Rev. Will D. Campbell:

Where, where do you want me to start?

QUESTION 14
INTERVIEWER:

WHY DON'T YOU START ABOUT, DRIVING THROUGH, AND LISTENING TO SERMONS AND WHAT YOU WOULD HEAR AND WHAT IT MEANT TO YOU.

Rev. Will D. Campbell:

Well, after the visit with, with John I wanted to go and see the students in various hospitals. There was a black St. Jude's, I believe was the name of the Catholic operated hospital on the edge of town where the freedom riders had been taken, black and white. And some of them were in critical condition and I went to visit them and, course I was lost and scared and just driving at times, aimlessly around the city, at 11 o'clock on Sunday morning…and here was a city that had been, the day before, in utter chaos. And people were being clubbed and beaten and the city was in turmoil, and not one preacher, and I kept moving the knob and listening to this sermon and that one, over the hour or so time there, and you might as well have been on a different planet, you know, that there was no mention of this in sermons, no prayer for forgiveness, to say nothing of deliverance. And so that this, this sharp cleavage between what was happening in the black churches of Montgomery where mass meetings were going on every night and, I am certain that if a black preacher had been on the radio that day there would have been mention of this, both in prayer, in praise, in homily, and in psalm. But the white church—there was no mention of this, because it is controversial, and there's one thing sacred in any institution and that's harmony.

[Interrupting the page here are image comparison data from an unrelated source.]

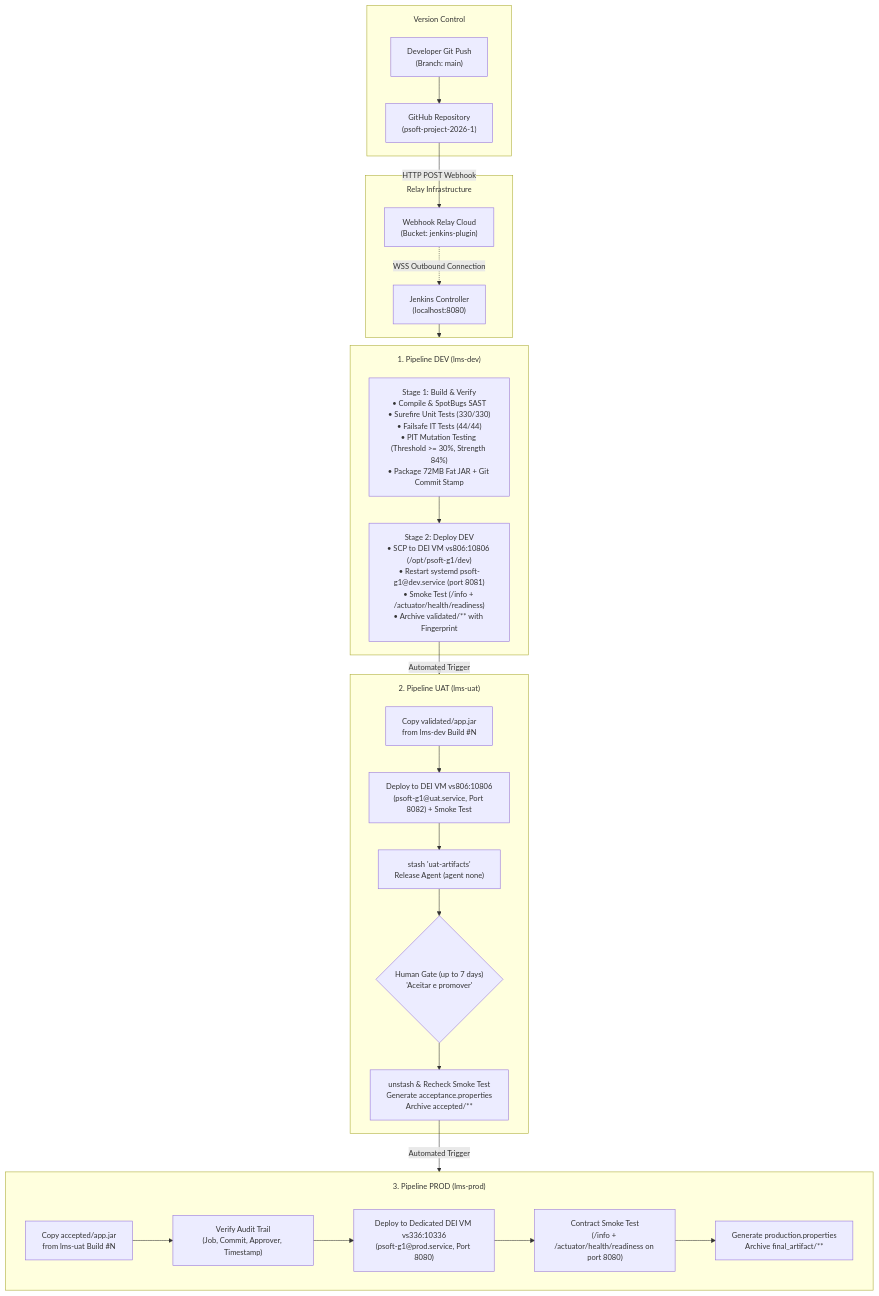
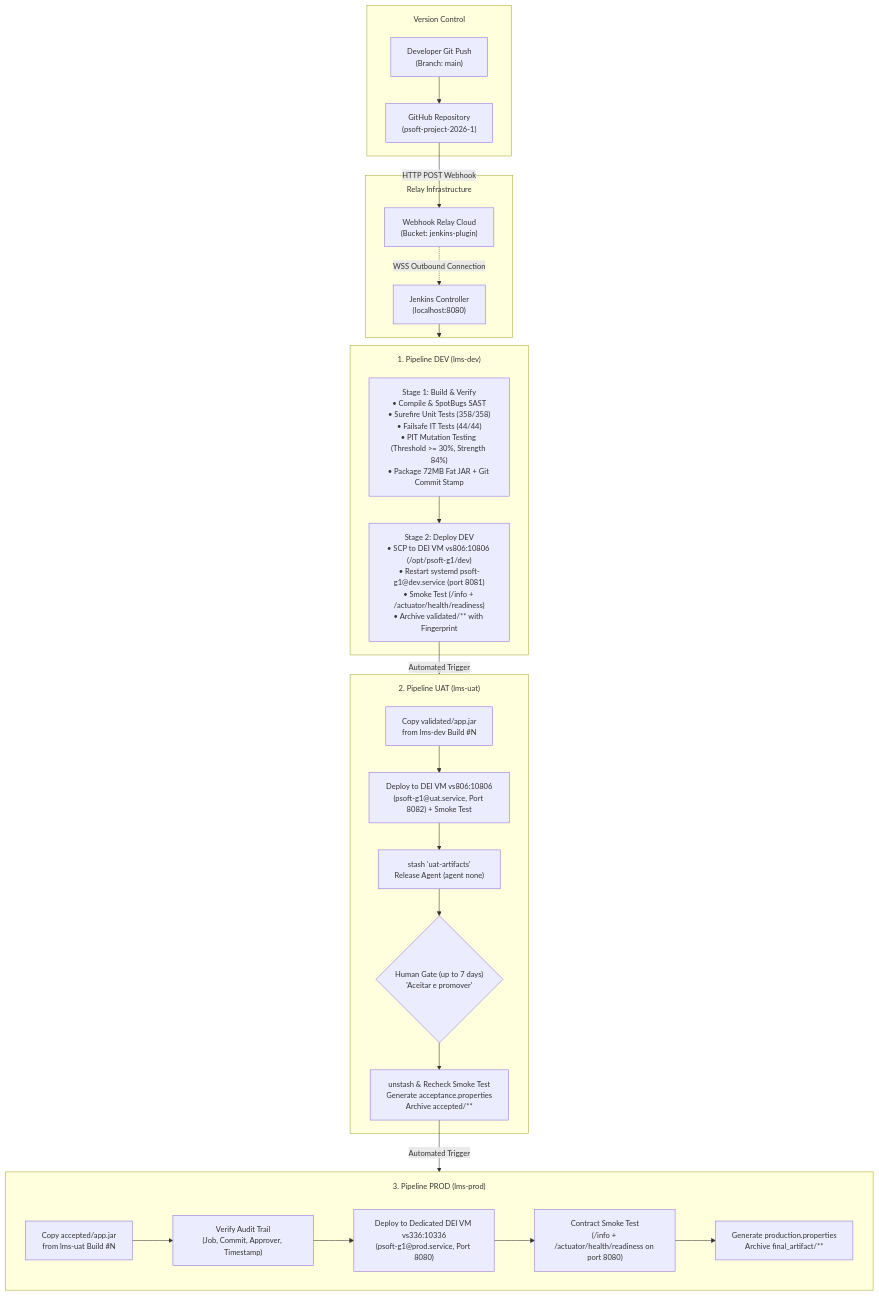
Before and after one commit to RafaelBrandao04/psoft-project-2026-1: the diagram in Docs/ODSOFT/system-to-be/system-to-be.md, drawn with Mermaid. The commit also changed other lines of this file and 7 other files, not shown here.

````diff
--- a/Docs/ODSOFT/system-to-be/system-to-be.md
+++ b/Docs/ODSOFT/system-to-be/system-to-be.md
@@ -24,42 +24,42 @@
 ```mermaid
 %%{init: {'themeVariables': { 'fontSize': '14px' }, 'flowchart': { 'subGraphTitleMargin': { 'top': 15, 'bottom': 20 } } } }%%
 flowchart TD
     subgraph SCM["Version Control"]
         DEV_PUSH["Developer Git Push<br/>(Branch: main)"] --> GITHUB["GitHub Repository<br/>(psoft-project-2026-1)"]
     end
 
     subgraph Tunnel["Relay Infrastructure"]
         GITHUB -->|HTTP POST Webhook| WHR["Webhook Relay Cloud<br/>(Bucket: jenkins-plugin)"]
         WHR -.->|WSS Outbound Connection| LOCAL_JENKINS["Jenkins Controller<br/>(localhost:8080)"]
     end
 
     subgraph JobDEV["1. Pipeline DEV (lms-dev)"]
-        STAGE_BUILD["Stage 1: Build & Verify<br/>• Compile & SpotBugs SAST<br/>• Surefire Unit Tests (330/330)<br/>• Failsafe IT Tests (44/44)<br/>• PIT Mutation Testing (Threshold >= 30%, Strength 84%)<br/>• Package 72MB Fat JAR + Git Commit Stamp"]
+        STAGE_BUILD["Stage 1: Build & Verify<br/>• Compile & SpotBugs SAST<br/>• Surefire Unit Tests (358/358)<br/>• Failsafe IT Tests (44/44)<br/>• PIT Mutation Testing (Threshold >= 30%, Strength 84%)<br/>• Package 72MB Fat JAR + Git Commit Stamp"]
         STAGE_DEV_DEPLOY["Stage 2: Deploy DEV<br/>• SCP to DEI VM vs806:10806 (/opt/psoft-g1/dev)<br/>• Restart systemd psoft-g1@dev.service (port 8081)<br/>• Smoke Test (/info + /actuator/health/readiness)<br/>• Archive validated/** with Fingerprint"]
         STAGE_BUILD --> STAGE_DEV_DEPLOY
     end
 
     subgraph JobUAT["2. Pipeline UAT (lms-uat)"]
         UAT_COPY["Copy validated/app.jar<br/>from lms-dev Build #N"]
         UAT_DEPLOY["Deploy to DEI VM vs806:10806<br/>(psoft-g1@uat.service, Port 8082) + Smoke Test"]
         UAT_STASH["stash 'uat-artifacts'<br/>Release Agent (agent none)"]
         UAT_INPUT{"Human Gate (up to 7 days)<br/>'Aceitar e promover'"}
         UAT_UNSTASH["unstash & Recheck Smoke Test<br/>Generate acceptance.properties<br/>Archive accepted/**"]
 
         UAT_COPY --> UAT_DEPLOY --> UAT_STASH --> UAT_INPUT --> UAT_UNSTASH
     end
 
     subgraph JobPROD["3. Pipeline PROD (lms-prod)"]
         PROD_COPY["Copy accepted/app.jar<br/>from lms-uat Build #N"]
         PROD_AUDIT["Verify Audit Trail<br/>(Job, Commit, Approver, Timestamp)"]
         PROD_DEPLOY["Deploy to Dedicated DEI VM vs336:10336<br/>(psoft-g1@prod.service, Port 8080)"]
         PROD_SMOKE["Contract Smoke Test<br/>(/info + /actuator/health/readiness on port 8080)"]
         PROD_FINAL["Generate production.properties<br/>Archive final_artifact/**"]
 
         PROD_COPY --> PROD_AUDIT --> PROD_DEPLOY --> PROD_SMOKE --> PROD_FINAL
     end
 
     LOCAL_JENKINS --> JobDEV
     STAGE_DEV_DEPLOY -->|Automated Trigger| JobUAT
     UAT_UNSTASH -->|Automated Trigger| JobPROD
 ```
````
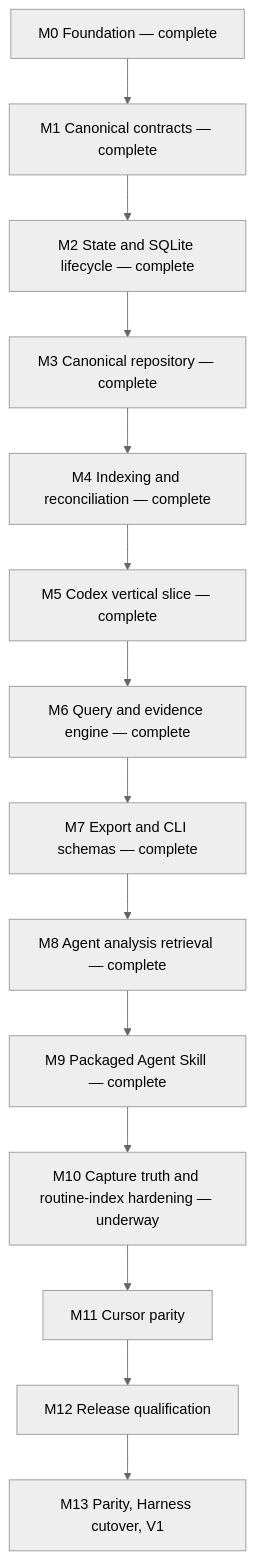
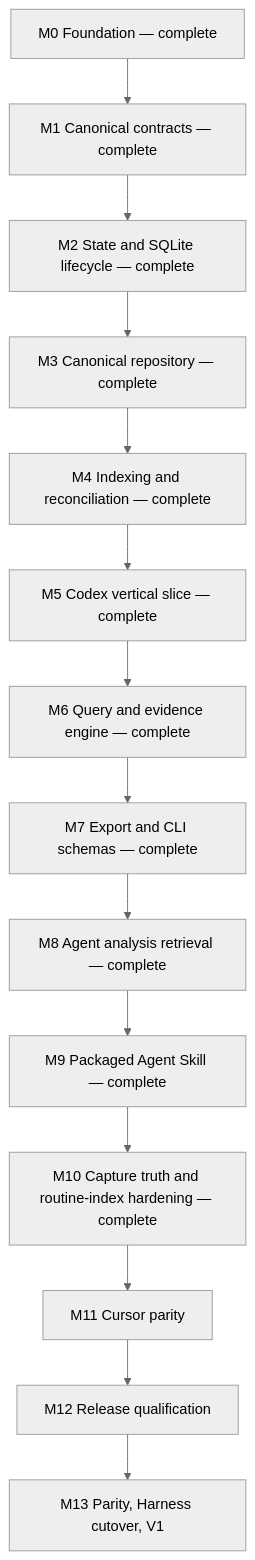
Before and after one commit to ferueda/sessions: the diagram in dev/plans/260713-v1-implementation-roadmap.md, drawn with Mermaid (neutral theme). The commit also changed other lines of this file and 8 other files, not shown here.

````diff
--- a/dev/plans/260713-v1-implementation-roadmap.md
+++ b/dev/plans/260713-v1-implementation-roadmap.md
@@ -205,16 +209,16 @@
 ```mermaid
 flowchart TD
   M0["M0 Foundation — complete"] --> M1["M1 Canonical contracts — complete"]
   M1 --> M2["M2 State and SQLite lifecycle — complete"]
   M2 --> M3["M3 Canonical repository — complete"]
   M3 --> M4["M4 Indexing and reconciliation — complete"]
   M4 --> M5["M5 Codex vertical slice — complete"]
   M5 --> M6["M6 Query and evidence engine — complete"]
   M6 --> M7["M7 Export and CLI schemas — complete"]
   M7 --> M8["M8 Agent analysis retrieval — complete"]
   M8 --> M9["M9 Packaged Agent Skill — complete"]
-  M9 --> M10["M10 Capture truth and routine-index hardening — underway"]
+  M9 --> M10["M10 Capture truth and routine-index hardening — complete"]
   M10 --> M11["M11 Cursor parity"]
   M11 --> M12["M12 Release qualification"]
   M12 --> M13["M13 Parity, Harness cutover, V1"]
 ```
````
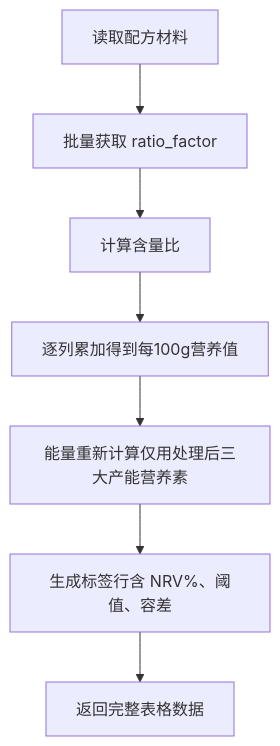
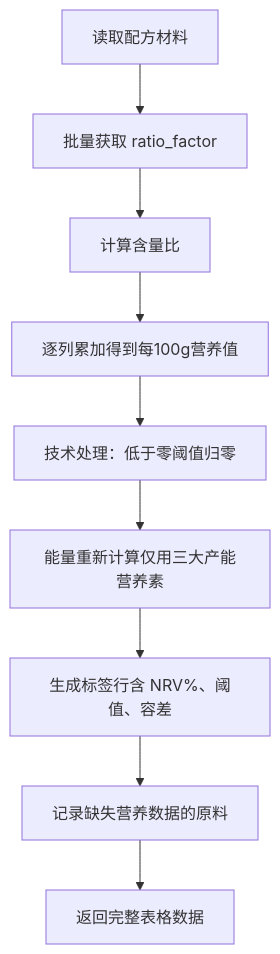
The seventh of 10 diagrams in .qoder/repowiki/zh/content/核心功能模块/营养分析系统.md (xpretycn/TingStudio), drawn with Mermaid before and after one commit. The commit also changed other lines of this file and 56 other files, not shown here.

````diff
--- a/.qoder/repowiki/zh/content/核心功能模块/营养分析系统.md
+++ b/.qoder/repowiki/zh/content/核心功能模块/营养分析系统.md
@@ -240,9 +266,11 @@
 ```mermaid
 flowchart TD
 A["读取配方材料"] --> B["批量获取 ratio_factor"]
 B --> C["计算含量比"]
 C --> D["逐列累加得到每100g营养值"]
-D --> E["能量重新计算仅用处理后三大产能营养素"]
-E --> F["生成标签行含 NRV%、阈值、容差"]
-F --> G["返回完整表格数据"]
+D --> E["技术处理：低于零阈值归零"]
+E --> F["能量重新计算仅用三大产能营养素"]
+F --> G["生成标签行含 NRV%、阈值、容差"]
+G --> H["记录缺失营养数据的原料"]
+H --> I["返回完整表格数据"]
 ```
````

CAMERA CREW MEMBER:

THAT WAS A ROLL, CAMERA ROLLOUT ON CAMERA ROLL 319, WE ARE NOW GOING TO CAMERA ROLL 320.

QUESTION 15
INTERVIEWER:

OK, IF YOU COULD EXPLAIN TO ORLANDO FIRST OF ALL, HOW YOU FIRST HEARD ABOUT THE MURDER OF EMMETT TILL AND WHAT YOUR OWN PERSONAL REACTION WAS, WHAT THAT MEANT TO YOU.

Rev. Will D. Campbell:

Well, I heard about it on the, in the newspapers [overlap]. OK, I've got it, yes, Well, I read of the murder of a young black child really, fifteen years old, named Emmett Till in the newspapers, and of course on the radio. And I was Director of Religious Life at the time at the University of Mississippi, and I knew that this man would never, whoever had committed this, would never be convicted. And there was a long drawn out trial, and in all fairness to the judge in the case, I watched some of it in the courtroom, I think he did the best he could, but the two men who were charged with this murder were at the time heroes. Now the strange part of it is, as soon as the trial was over, and Mr. William Bradley Hewitt [sic, author of the article was William Bradford Huie] wrote a story for magazine showing the check that he had made out to them to tell the real story, where they said, yeah, we took him down there and you know, we beat him and then, then killed him and threw him in the river, Tallahatchie River, and so on. Those people were nobodies after that. They were disgraced, which is a strange conflict and dichotomy in southern society that while they were being accused of this crime, we have to rally to their defense and take up money, and hire lawyers, and all the rest. But then when it's over, look, why did you have to disgrace us like that, now get out of town, we don't really want to see you again.

QUESTION 16
INTERVIEWER:

WHAT WAS, DO YOU HAVE A SENSE OF WHAT THE REACTION, IF ANY, FROM WHITE MISSISSIPPIANS IN GENERAL WAS TO THE NEWS OF THAT, FIRST OF THE LYNCHING AND THEN OF THE TRIAL AND THE VERDICT.

Rev. Will D. Campbell:

It's very difficult to believe that in 1955 intelligent, civilized, and often sophisticated people would say, well, that didn't really happen, that the NAACP, which was considered the radicals at the time had this boy killed and thrown in the river to embarrass white Mississippi, or to raise money and so on. All kinds of stories, or that wasn't really his body, his mother discredited, that they—some black undertaker from Chicago—brought a bum down here who had died of a drug overdose on the streets and threw it in the river and Emmett Till's back in Chicago laughing at us. And, and these things, which is today impossible—even though I lived through it and experienced it—to believe that those things were being seriously said and reported in allegedly responsible organs of the media, but it happened.

QUESTION 17
INTERVIEWER:

GOOD.

Rev. Will D. Campbell:

All right.

CAMERA CREW MEMBER:

THIS WILL BE ROOM TONE.